women's associations involving or working with rural women.
National efforts to grow enough food for all citizens should integrate
nutrition interventions into broader development initiatives. Countries
must also invest in their people (women in particular) by supporting
employment training, education and health care, and by creating
institutions and policies that make ending hunger and poverty an
explicit and measurable goal.
Scale, scope and sector
What is needed are community-based systems of cooperative family
farms, organized to market for regional distribution and re-integrating
livestock wherever feasible. In order for agriculture to provide
environmental services, it requires a major shift of emphasis from
a short-term, production-oriented strategy to a long-term rehabilitative
approach. Farmers will need to invest in soil resources as a first
priority so they can then reap the long-term benefits of increased
crop yields and sustained production in a much healthier environment.
The Rodale Institute has developed a soil regeneration model that
helped reverse the trend of soil and natural-resources degradation
in Senegal’s peanut basin. Integrated crop-livestock systems
reduce overall risk, contribute to the sustainability of smallholder
farmers, improve local diets through the addition of protein, increase
income opportunities and enhance the restoration of soil organic
The agro-ecological contribution
The old Green Revolution is still cited as a miracle in India where
people continue to fight hunger. Africa needs a systemic approach
to both restore its ecosystems and to produce enough food sustainably
for its people.
Yes, Africa can feed itself and at the same time preserve its natural
resources and the environment.

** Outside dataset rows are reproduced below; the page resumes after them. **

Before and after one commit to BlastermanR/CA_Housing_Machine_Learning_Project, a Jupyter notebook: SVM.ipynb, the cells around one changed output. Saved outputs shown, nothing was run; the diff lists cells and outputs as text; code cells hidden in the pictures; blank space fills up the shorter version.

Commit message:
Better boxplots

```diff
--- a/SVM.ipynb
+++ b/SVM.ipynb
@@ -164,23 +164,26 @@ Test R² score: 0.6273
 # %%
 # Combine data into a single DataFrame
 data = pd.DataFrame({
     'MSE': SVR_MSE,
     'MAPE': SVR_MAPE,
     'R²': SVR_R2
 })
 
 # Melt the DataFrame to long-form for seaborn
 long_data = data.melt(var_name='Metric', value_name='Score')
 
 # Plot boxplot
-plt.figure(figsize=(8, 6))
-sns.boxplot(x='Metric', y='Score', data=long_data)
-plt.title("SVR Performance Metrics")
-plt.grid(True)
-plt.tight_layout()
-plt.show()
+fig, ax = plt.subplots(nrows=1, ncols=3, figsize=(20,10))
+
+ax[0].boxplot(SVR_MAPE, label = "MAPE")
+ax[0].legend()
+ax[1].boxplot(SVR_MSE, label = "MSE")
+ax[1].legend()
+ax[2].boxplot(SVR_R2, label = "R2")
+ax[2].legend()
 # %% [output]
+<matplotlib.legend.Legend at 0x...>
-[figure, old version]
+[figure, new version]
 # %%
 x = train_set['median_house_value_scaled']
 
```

To make this happen, the following
steps must take place:
- Establish national strategies and sustainable agriculture programs.
- Adopt farming systems with a focus on preserving biodiversity,
natural resource management and soil fertility improvement based
on sound ecological principles.
- Intensify crop and animal production without the use of industrially
produced chemical fertilizers.
- Offer farmer-centered technical training in sustainable farming
- Identify, improve and expand the best traditional agricultural
- Optimize irrigation and management of water resources.
- Support women in agriculture.
- Protect African nations from foreign dumping of food commodities
and cheap food imports that destabilize regional farm communities.
- Create access to practical information, land, infrastructure,
credit and markets.
- Use participatory approaches to technological development.
in Burkina Faso
You can read about a powerful example of farmer-centered
sustainable agricultural development in Burkina Faso
next month at NewFarm.org.
Ag researcher Timothy Krupnik will tell the story
of how farmer-to-farmer training sessions in the field
and on farms can transfer intimate local knowledge
of insect ecology that manages pest while greatly
reducing pesticide use—and dependence on outside
top-down technology transfer—to ground success
in regionally adapted ways.